The Bottom Line / What Would Have Happened if Gavison's Gamble Had Paid Off?

Where did the luck go when Ben Gavison's reckless gamble with Prisma's provident fund members' money failed? Well, his luck was bad, but this was actually good for the rest of the capital market.

Gavison figured that the market would prosper in January, and therefore cranked up the share exposure of the investment portfolios of the funds he managed (via options on the TA-25 index).

Now let's assume he had been right. His funds would have surged ahead of the competition and climbed to the top of the yield tables. Gavison could have closed his risky positions and then sat for a whole year on solid negotiable bonds, laughing at everyone all the while.

His success would have resulted in whopping yields for Hermon and Tavor in January - the worst month the capital market has had in a long time. The whole market would have applauded him, and Prisma executives would have praised their star manager.

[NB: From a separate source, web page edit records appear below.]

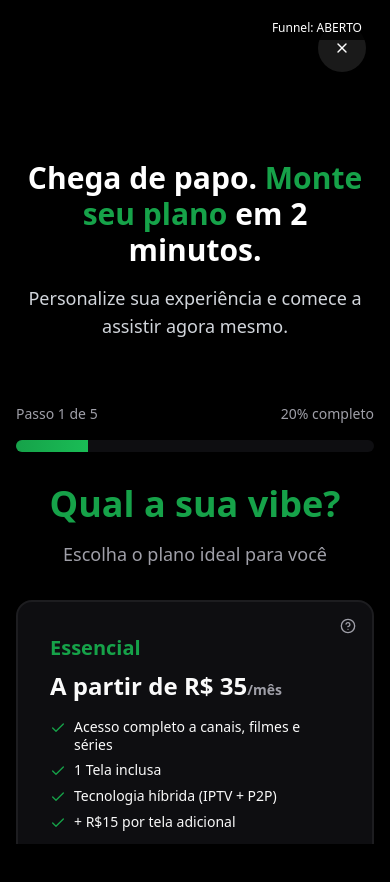
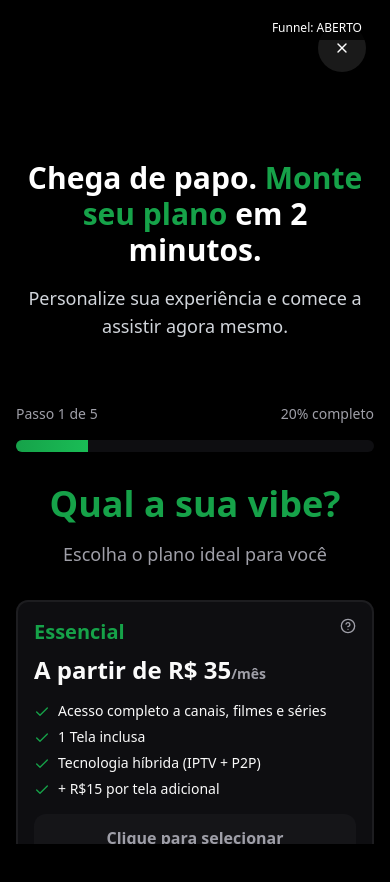
Before and after one commit to mktfun/kicktv-onboard-glow-64, a React (Vite) app: page / in a window 390 px wide. Both pictures are taken after a click on the button "MONTE SEU PLANO IDEAL". Shown: the top 882 px of the page. Built offline with nearby package versions, Linux system fonts and the light colour scheme.

Commit message:
Melhorar responsividade mobile-first do PackageSelection
cgen-b8ec39b733c541d894bab7eb69fce6e5

```diff
--- a/src/components/PackageSelection.tsx
+++ b/src/components/PackageSelection.tsx
@@ -18,7 +18,7 @@ export const PackageSelection = ({
   const [showTooltip, setShowTooltip] = useState<string | null>(null);
 
   const getCardStyles = (packageId: string, isSelected: boolean) => {
-    const baseClasses = "relative border-2 rounded-2xl p-8 cursor-pointer transition-all duration-300 ";
+    const baseClasses = "relative border-2 rounded-xl sm:rounded-2xl p-4 sm:p-6 lg:p-8 cursor-pointer transition-all duration-300 ";
 
     switch (packageId) {
       case 'essencial':
```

If his gamble had paid off, Prisma's sales people would have thronged to the streets and could have raised millions for the funds. The money would have flowed into Prisma's funds like the champagne at Markstone events in the banquet hall at New York's Waldorf Astoria hotel. Before boarding a plane to New York, Prisma board chair Ron Lubash would have proudly announced a big bonus to his employees and weekend trips to Europe.

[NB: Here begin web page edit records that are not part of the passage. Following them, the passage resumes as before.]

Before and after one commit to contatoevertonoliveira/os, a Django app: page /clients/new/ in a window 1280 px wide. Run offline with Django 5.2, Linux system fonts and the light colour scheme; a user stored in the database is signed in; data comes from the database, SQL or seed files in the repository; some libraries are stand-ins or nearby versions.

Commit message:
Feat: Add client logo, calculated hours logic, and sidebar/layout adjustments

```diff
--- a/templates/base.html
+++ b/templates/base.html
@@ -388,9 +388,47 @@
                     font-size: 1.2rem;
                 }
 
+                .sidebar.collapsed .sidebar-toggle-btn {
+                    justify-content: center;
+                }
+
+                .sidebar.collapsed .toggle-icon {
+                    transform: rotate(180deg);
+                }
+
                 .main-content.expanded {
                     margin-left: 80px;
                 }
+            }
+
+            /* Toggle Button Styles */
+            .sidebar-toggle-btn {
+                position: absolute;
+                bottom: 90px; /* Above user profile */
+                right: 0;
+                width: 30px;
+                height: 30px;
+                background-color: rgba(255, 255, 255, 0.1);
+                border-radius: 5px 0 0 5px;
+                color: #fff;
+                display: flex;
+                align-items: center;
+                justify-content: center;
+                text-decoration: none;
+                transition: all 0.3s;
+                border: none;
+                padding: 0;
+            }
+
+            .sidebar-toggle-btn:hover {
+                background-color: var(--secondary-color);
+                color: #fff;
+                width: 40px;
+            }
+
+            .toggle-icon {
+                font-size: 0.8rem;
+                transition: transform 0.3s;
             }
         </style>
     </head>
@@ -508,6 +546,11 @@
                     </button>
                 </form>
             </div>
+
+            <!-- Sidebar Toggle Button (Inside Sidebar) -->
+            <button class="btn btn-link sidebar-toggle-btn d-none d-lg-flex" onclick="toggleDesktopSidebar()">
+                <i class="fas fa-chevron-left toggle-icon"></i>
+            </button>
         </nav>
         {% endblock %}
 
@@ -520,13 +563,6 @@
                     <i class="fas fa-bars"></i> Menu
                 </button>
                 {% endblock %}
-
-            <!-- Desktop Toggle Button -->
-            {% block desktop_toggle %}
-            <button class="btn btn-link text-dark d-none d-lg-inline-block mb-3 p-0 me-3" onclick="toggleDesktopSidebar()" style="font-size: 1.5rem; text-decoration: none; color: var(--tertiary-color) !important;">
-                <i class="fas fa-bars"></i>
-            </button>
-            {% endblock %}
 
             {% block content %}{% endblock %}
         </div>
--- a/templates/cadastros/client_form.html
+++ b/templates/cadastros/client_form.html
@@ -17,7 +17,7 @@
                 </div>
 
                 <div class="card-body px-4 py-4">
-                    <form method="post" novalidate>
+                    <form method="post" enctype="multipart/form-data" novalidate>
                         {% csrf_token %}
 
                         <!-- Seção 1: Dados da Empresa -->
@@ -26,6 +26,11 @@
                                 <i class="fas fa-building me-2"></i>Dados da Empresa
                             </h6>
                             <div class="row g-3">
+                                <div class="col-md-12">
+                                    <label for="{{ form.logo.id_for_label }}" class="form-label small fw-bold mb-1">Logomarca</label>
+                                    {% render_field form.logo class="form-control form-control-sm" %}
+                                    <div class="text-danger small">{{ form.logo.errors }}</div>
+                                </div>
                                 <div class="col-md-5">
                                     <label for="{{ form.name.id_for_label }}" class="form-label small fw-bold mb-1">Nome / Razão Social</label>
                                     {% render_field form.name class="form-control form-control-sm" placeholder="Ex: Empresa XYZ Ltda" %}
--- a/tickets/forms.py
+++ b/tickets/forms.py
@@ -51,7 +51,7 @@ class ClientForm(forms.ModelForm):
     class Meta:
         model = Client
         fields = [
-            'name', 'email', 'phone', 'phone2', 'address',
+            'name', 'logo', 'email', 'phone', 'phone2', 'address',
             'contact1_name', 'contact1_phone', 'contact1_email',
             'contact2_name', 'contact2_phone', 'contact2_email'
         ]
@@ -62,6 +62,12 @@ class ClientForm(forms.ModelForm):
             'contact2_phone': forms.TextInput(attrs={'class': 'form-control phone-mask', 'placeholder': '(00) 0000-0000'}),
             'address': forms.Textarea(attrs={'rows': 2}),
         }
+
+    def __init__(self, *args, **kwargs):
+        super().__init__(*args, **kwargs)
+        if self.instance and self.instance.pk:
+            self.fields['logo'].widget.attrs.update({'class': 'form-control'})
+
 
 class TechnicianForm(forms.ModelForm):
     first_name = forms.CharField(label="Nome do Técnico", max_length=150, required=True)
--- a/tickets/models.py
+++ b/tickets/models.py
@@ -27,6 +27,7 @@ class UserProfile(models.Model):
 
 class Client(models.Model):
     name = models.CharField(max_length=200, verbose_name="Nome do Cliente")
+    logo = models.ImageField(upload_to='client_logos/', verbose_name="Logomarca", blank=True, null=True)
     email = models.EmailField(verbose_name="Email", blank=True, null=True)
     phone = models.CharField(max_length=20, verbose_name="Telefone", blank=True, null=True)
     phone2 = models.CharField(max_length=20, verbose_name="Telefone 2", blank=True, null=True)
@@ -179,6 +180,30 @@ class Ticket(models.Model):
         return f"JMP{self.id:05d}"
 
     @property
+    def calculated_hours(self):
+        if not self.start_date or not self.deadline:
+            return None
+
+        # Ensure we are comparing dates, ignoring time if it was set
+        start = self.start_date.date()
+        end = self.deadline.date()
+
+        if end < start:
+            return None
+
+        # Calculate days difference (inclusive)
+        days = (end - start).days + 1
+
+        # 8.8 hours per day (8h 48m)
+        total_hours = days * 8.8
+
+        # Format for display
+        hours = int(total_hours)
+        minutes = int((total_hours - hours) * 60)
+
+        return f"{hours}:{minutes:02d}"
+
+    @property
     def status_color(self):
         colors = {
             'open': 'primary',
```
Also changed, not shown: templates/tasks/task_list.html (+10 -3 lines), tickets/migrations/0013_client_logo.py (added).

"Doing business in Israel is such a pleasure," he would think to himself. "I'll start raising money for the next fund."

If Gavison had succeeded, however, no one would have known that Prisma's funds were managed using the infamous "splitting" system. No one would have discovered that there are investment managers who think they are in a casino, doing what they want with the public's money and lying to their supervisors. If luck had smiled on Gavison, no one would have known that Prisma's executives had no idea what was going on under their noses; that the right hand does not know what the left hand is doing, that there is no command and control, and that no one is responsible for anything.

If all had gone well, the capital market players would not have been alerted to the dangers.

January's shakeup was traumatic, but even Prisma will be able to benefit from it, if everything is set on the right track.